Don’t insure anyone younger than 25 on your classic car insurance policy. Classic cars tend to be worth a lot of money, so insurance companies are reluctant to cover younger drivers, who are seen as posing a higher accident risk.
Many classic car insurance policies will only cover you for 2,500 miles per year, so keep an eye on your mileage. If you know that you’ll be driving further afield, call your insurer to check that your vehicle will still be covered if you exceed your annual allowance.
If you don’t plan to drive your classic car every day, then consider ‘collector’ car insurance to save yourself some money. Collector policies tend to impose conditions re mileage etc., so make sure that these don’t pose any problems before committing to a collector’s policy.
Limit your mileage as far as possible. Most people don’t use their classic car as their day-to-day transport, and limited mileage policies could save you significant money on your premiums. If you drive your car 1,000 miles a year, don’t insure it for 3,000.
Even if you only drive your car in the summer and it is garaged in the winter, make sure that it is still covered via an insurance policy. To save some money take out laid up cover, as this will protect your car in the event of a fire or theft but will cost less than comprehensive insurance.
Declare any and all modifications made to your classic car. Most used cars have been altered in some way, so insurers are generally sympathetic to any changes you’ve made. However, if you swap your 1972 MCB 1798cc engine for a 1950cc lump, or add twin carbs to your Triumph Herald, and forget to tell your insurer about it, your policy could be invalidated in the event of a claim.
If you have to drop your classic car at a garage or repair shop, inform your insurer of this. Although short term stays for routine maintenance generally won’t be an issue, longer stays may be, as classic car insurance policies often stipulate that the vehicle remains in your care, control and custody.
Don’t use comparison sites.
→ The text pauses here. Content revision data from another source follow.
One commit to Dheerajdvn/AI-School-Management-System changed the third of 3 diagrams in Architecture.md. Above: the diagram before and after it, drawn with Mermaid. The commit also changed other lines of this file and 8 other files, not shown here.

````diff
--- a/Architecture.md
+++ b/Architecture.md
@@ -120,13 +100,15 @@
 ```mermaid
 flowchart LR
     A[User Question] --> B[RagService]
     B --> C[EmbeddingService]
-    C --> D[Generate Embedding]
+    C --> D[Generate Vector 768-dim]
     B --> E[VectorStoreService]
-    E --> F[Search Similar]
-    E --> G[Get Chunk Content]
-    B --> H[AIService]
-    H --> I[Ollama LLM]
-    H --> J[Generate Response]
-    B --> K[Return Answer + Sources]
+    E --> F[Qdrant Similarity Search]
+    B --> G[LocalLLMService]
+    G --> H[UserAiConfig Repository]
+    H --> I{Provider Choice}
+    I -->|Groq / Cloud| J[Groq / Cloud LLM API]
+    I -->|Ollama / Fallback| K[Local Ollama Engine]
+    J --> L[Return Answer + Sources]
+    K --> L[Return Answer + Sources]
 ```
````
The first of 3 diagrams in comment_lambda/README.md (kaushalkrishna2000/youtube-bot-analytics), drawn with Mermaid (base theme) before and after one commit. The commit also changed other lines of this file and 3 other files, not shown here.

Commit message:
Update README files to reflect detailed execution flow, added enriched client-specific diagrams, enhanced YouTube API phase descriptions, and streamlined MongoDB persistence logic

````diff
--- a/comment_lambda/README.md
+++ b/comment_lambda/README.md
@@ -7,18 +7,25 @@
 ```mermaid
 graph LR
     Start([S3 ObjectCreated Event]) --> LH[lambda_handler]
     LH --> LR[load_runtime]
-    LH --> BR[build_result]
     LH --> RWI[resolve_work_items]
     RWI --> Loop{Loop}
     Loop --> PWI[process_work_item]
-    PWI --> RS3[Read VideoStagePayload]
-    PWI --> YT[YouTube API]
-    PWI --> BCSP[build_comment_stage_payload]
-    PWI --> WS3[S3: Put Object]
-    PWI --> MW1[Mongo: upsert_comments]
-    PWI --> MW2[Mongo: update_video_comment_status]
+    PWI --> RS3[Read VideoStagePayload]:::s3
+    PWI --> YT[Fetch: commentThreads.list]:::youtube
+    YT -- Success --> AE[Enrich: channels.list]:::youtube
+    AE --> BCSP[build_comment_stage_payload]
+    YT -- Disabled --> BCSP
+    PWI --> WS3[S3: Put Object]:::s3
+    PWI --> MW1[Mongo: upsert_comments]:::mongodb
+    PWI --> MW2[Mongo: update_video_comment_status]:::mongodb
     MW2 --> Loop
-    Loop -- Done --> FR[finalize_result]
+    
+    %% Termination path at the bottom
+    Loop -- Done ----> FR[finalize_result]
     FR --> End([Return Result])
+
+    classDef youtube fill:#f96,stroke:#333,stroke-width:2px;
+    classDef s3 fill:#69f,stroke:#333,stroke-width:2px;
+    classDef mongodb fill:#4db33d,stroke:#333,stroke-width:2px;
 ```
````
Although comparison websites are a great tool for saving money on insurance for modern cars, you’ll get much better deals on classic car insurance by getting in touch with a specialist broker, as they will have access to a far greater range of appropriate schemes.
Monthly Master Class Classic Car Bodywork Maintenance